My thoughts as I was lying on the track, staring at the sky: Damn, did that suck! But, I’m so glad I did it. Today was another success of my journey towards mental toughness. What a fucken accomplishment today.
The next day when I went on my morning walk with my dog, I reflected on yesterday’s WOD. This is my morning routine that I do everyday. After that, I replay what worked and what I need to improve on in my mind, I go home and write down my thoughts in my journal. The mental replay and solidification of me writing my accomplishment is a strong double-reflection technique. It just puts me in good mood, but more importantly sets up my mind-set for the rest of the day.

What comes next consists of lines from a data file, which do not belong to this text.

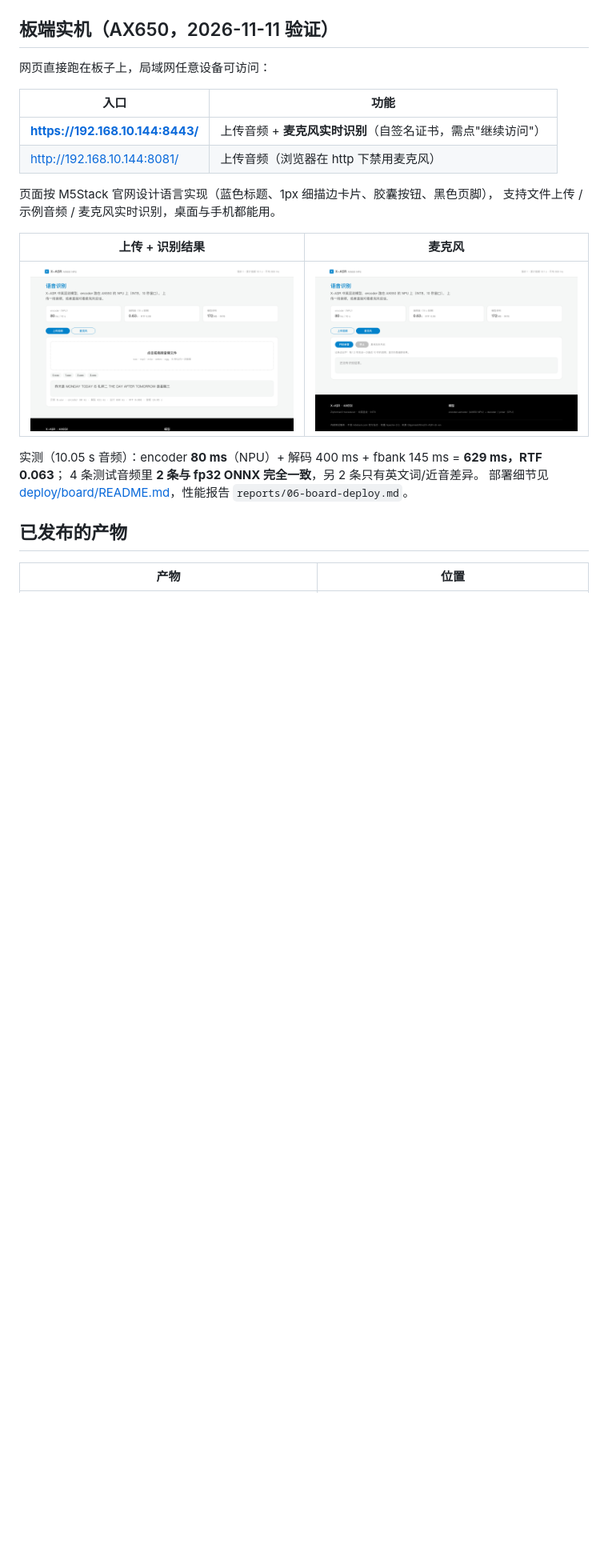
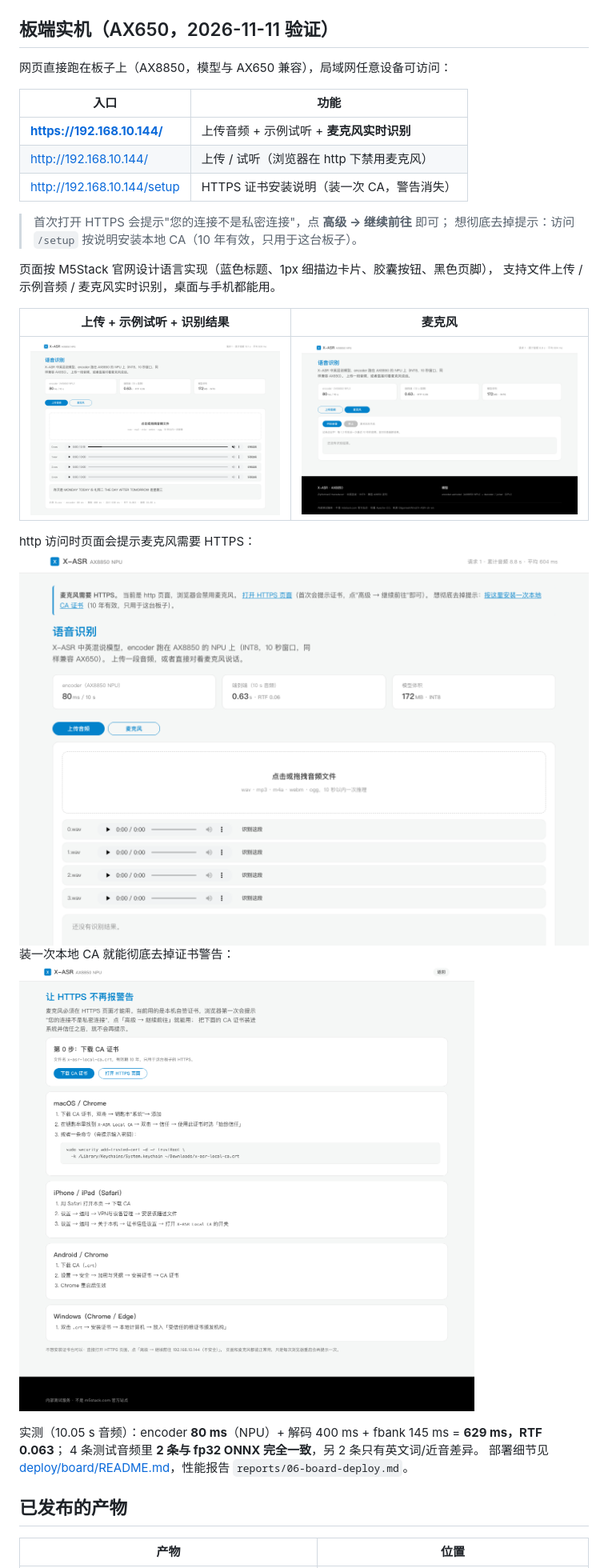
Before and after one commit to yuyun2000/x-asr-axmodel, a Markdown page: README.md, the part around the change. Shown at 80% size. Rendered like a GitHub page; pictures changed too: docs/images/web-http-notice.png (added), docs/images/web-mic.png, docs/images/web-setup.png (added); blank space fills up the shorter version.

```diff
--- a/README.md
+++ b/README.md
@@ -12,19 +12,26 @@ SmoothQuant 编译被 SIGTERM，最终交付纯 INT8（质量与 sherpa-onnx 官
 
 ## 板端实机（AX650，2026-11-11 验证）
 
-网页直接跑在板子上，局域网任意设备可访问：
+网页直接跑在板子上（AX8850，模型与 AX650 兼容），局域网任意设备可访问：
 
 | 入口 | 功能 |
 |---|---|
-| **https://192.168.10.144:8443/** | 上传音频 + **麦克风实时识别**（自签名证书，需点"继续访问"） |
-| http://192.168.10.144:8081/ | 上传音频（浏览器在 http 下禁用麦克风） |
+| **https://192.168.10.144/** | 上传音频 + 示例试听 + **麦克风实时识别** |
+| http://192.168.10.144/ | 上传 / 试听（浏览器在 http 下禁用麦克风） |
+| http://192.168.10.144/setup | HTTPS 证书安装说明（装一次 CA，警告消失） |
+
+> 首次打开 HTTPS 会提示"您的连接不是私密连接"，点 **高级 → 继续前往** 即可；
+> 想彻底去掉提示：访问 `/setup` 按说明安装本地 CA（10 年有效，只用于这台板子）。
 
 页面按 M5Stack 官网设计语言实现（蓝色标题、1px 细描边卡片、胶囊按钮、黑色页脚），
 支持文件上传 / 示例音频 / 麦克风实时识别，桌面与手机都能用。
 
-| 上传 + 识别结果 | 麦克风 |
+| 上传 + 示例试听 + 识别结果 | 麦克风 |
 |---|---|
 | ![上传](docs/images/web-upload.png) | ![麦克风](docs/images/web-mic.png) |
+
+http 访问时页面会提示麦克风需要 HTTPS：![提示](docs/images/web-http-notice.png)
+装一次本地 CA 就能彻底去掉证书警告：![setup](docs/images/web-setup.png)
 
 实测（10.05 s 音频）：encoder **80 ms**（NPU）+ 解码 400 ms + fbank 145 ms = **629 ms，RTF 0.063**；
 4 条测试音频里 **2 条与 fp32 ONNX 完全一致**，另 2 条只有英文词/近音差异。
```
Also changed, not shown: deploy/board/README.md (+20 -7 lines), reports/06-board-deploy.md (+2 -2 lines), 4 other files.
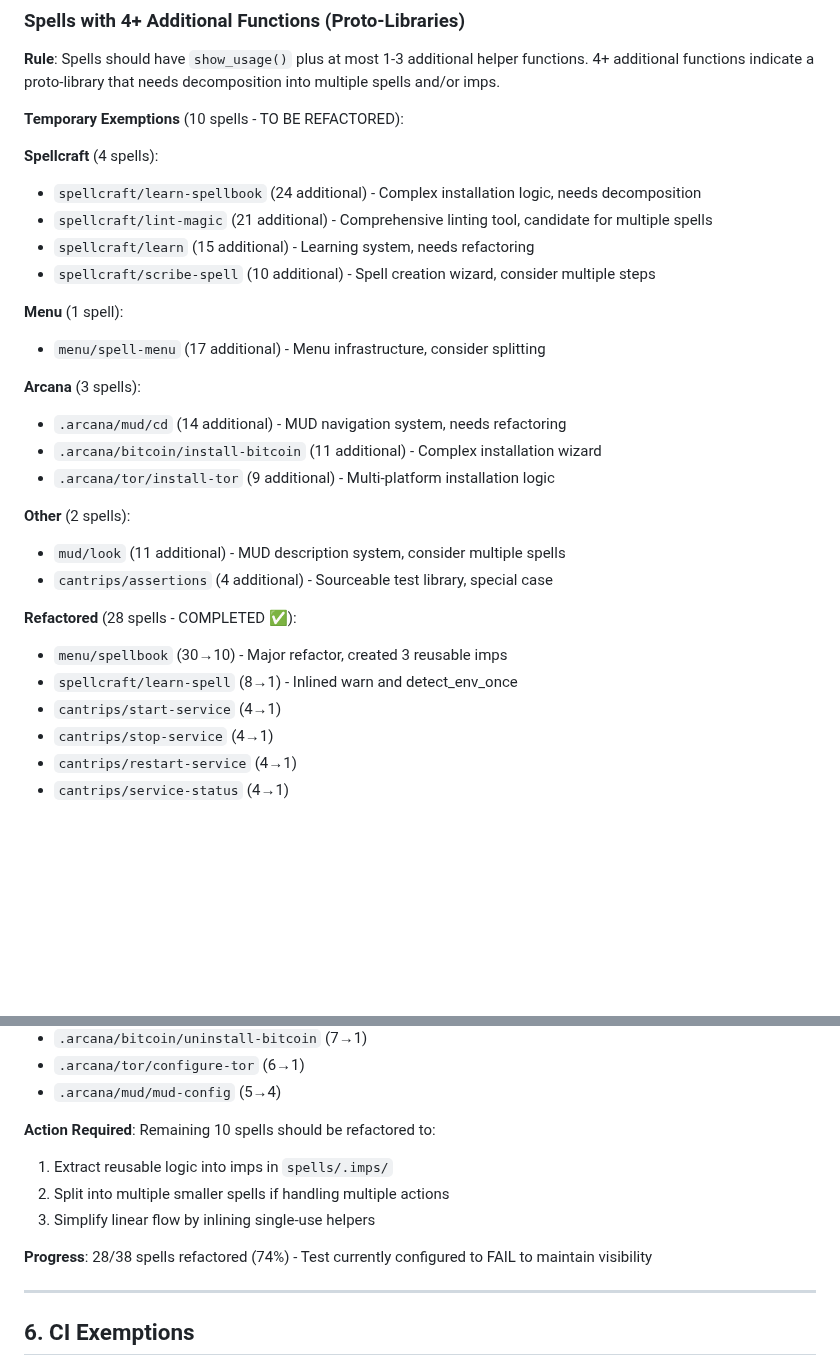
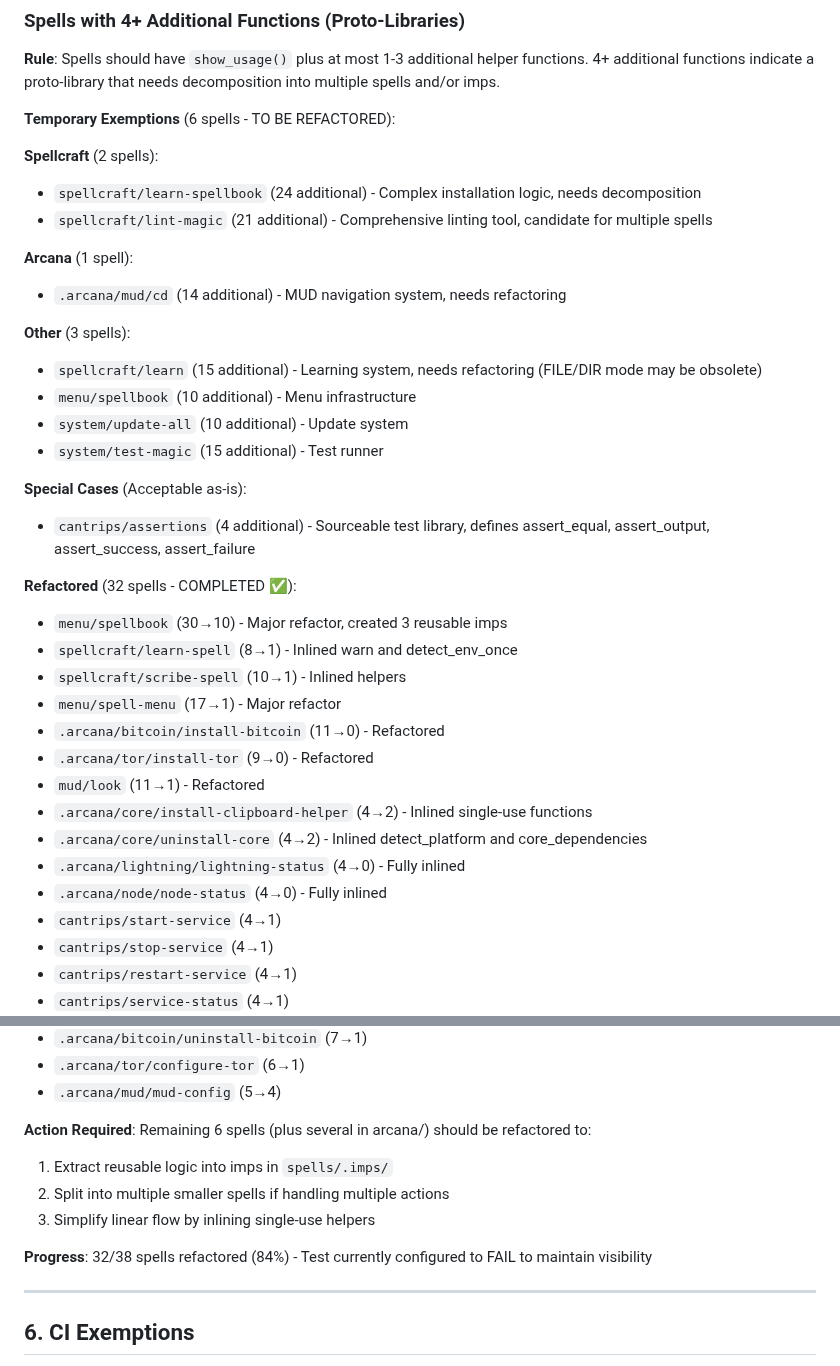
Before and after one commit to andersaamodt/wizardry, a Markdown page: .github/EXEMPTIONS.md, 2 parts joined by grey strips. Rendered like a GitHub page; blank space fills up the shorter version.

Commit message:
Update EXEMPTIONS.md: document 4 new refactorings and clarify assertions status
Co-authored-by: andersaamodt <8476996+andersaamodt@users.noreply.github.com>

```diff
--- a/.github/EXEMPTIONS.md
+++ b/.github/EXEMPTIONS.md
@@ -134,29 +134,36 @@ case "$0" in */has) _has "$@" ;; esac
 
 **Rule**: Spells should have `show_usage()` plus at most 1-3 additional helper functions. 4+ additional functions indicate a proto-library that needs decomposition into multiple spells and/or imps.
 
-**Temporary Exemptions** (10 spells - TO BE REFACTORED):
+**Temporary Exemptions** (6 spells - TO BE REFACTORED):
 
-**Spellcraft** (4 spells):
+**Spellcraft** (2 spells):
 - `spellcraft/learn-spellbook` (24 additional) - Complex installation logic, needs decomposition
 - `spellcraft/lint-magic` (21 additional) - Comprehensive linting tool, candidate for multiple spells
-- `spellcraft/learn` (15 additional) - Learning system, needs refactoring
-- `spellcraft/scribe-spell` (10 additional) - Spell creation wizard, consider multiple steps
 
-**Menu** (1 spell):
-- `menu/spell-menu` (17 additional) - Menu infrastructure, consider splitting
+**Arcana** (1 spell):
+- `.arcana/mud/cd` (14 additional) - MUD navigation system, needs refactoring
 
-**Arcana** (3 spells):
-- `.arcana/mud/cd` (14 additional) - MUD navigation system, needs refactoring
-- `.arcana/bitcoin/install-bitcoin` (11 additional) - Complex installation wizard
-- `.arcana/tor/install-tor` (9 additional) - Multi-platform installation logic
+**Other** (3 spells):
+- `spellcraft/learn` (15 additional) - Learning system, needs refactoring (FILE/DIR mode may be obsolete)
+- `menu/spellbook` (10 additional) - Menu infrastructure
+- `system/update-all` (10 additional) - Update system
+- `system/test-magic` (15 additional) - Test runner
 
-**Other** (2 spells):
-- `mud/look` (11 additional) - MUD description system, consider multiple spells
-- `cantrips/assertions` (4 additional) - Sourceable test library, special case
+**Special Cases** (Acceptable as-is):
+- `cantrips/assertions` (4 additional) - Sourceable test library, defines assert_equal, assert_output, assert_success, assert_failure
 
-**Refactored** (28 spells - COMPLETED ✅):
+**Refactored** (32 spells - COMPLETED ✅):
 - `menu/spellbook` (30→10) - Major refactor, created 3 reusable imps
 - `spellcraft/learn-spell` (8→1) - Inlined warn and detect_env_once
+- `spellcraft/scribe-spell` (10→1) - Inlined helpers
+- `menu/spell-menu` (17→1) - Major refactor
+- `.arcana/bitcoin/install-bitcoin` (11→0) - Refactored
+- `.arcana/tor/install-tor` (9→0) - Refactored
+- `mud/look` (11→1) - Refactored
+- `.arcana/core/install-clipboard-helper` (4→2) - Inlined single-use functions
+- `.arcana/core/uninstall-core` (4→2) - Inlined detect_platform and core_dependencies
+- `.arcana/lightning/lightning-status` (4→0) - Fully inlined
+- `.arcana/node/node-status` (4→0) - Fully inlined
 - `cantrips/start-service` (4→1)
 - `cantrips/stop-service` (4→1)
 - `cantrips/restart-service` (4→1)
@@ -184,12 +191,12 @@ case "$0" in */has) _has "$@" ;; esac
 - `.arcana/tor/configure-tor` (6→1)
 - `.arcana/mud/mud-config` (5→4)
 
-**Action Required**: Remaining 10 spells should be refactored to:
+**Action Required**: Remaining 6 spells (plus several in arcana/) should be refactored to:
 1. Extract reusable logic into imps in `spells/.imps/`
 2. Split into multiple smaller spells if handling multiple actions
 3. Simplify linear flow by inlining single-use helpers
 
-**Progress**: 28/38 spells refactored (74%) - Test currently configured to FAIL to maintain visibility
+**Progress**: 32/38 spells refactored (84%) - Test currently configured to FAIL to maintain visibility
 
 ---
 
```
Also changed, not shown: LEARN_SPELL_ANALYSIS.md (added, +74 -0 lines).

I am now ready to deal with the obstacles and reprehensible assholes that I must face in the real world.
Remember the whole point of this training is not to get you a lower body composition or to be a bass ass only in the gym. It’s to make you feel relentless and a ball of fire wherever you are. I always use the positive momentum I get from defeating a WOD the previous day and transferring this invincible attitude to the next day. In time and practice, you will achieve this skill too.
So there you have it. As you can see, my approach towards a workout isn’t just me going in the gym mindlessness and forgetting about it afterwards. I put a lot of thought in it before the training, during it and after it.
Mental toughness training is extremely cerebral. It is all about engaging your mind 100% into the task at hand. By doing so and letting your mind lead you to overcome almost-unbearable physical challenges, you’ll discover how powerful your thought patterns can be.
One minute of jump rope
50-yard sprint (approximately)
Yep, you all are going to repeat and experience the same dreadful WOD for yourself. If you are not efficient with jumping rope, do 25 burpees instead. So, I hope you all have a jump rope because doing 25 burpees is much worse.
Before going into the WOD come prepared with a couple of strong and motivating mantras that you use. Pull them out when you need them the most. If your mind creates a mantra on the spot like how I did with this WOD, go for it. The most important thing is that manta must infuse some immediate adrenaline into you. If doesn’t discard it.
Just be prepared for this WOD. It looks simple, but it is really deadly. The good news is that it is very quick one and shouldn’t take your more than 20 minutes to finished the WOD, so don’t hold back. Go all out at every set.
Now go train your ass of.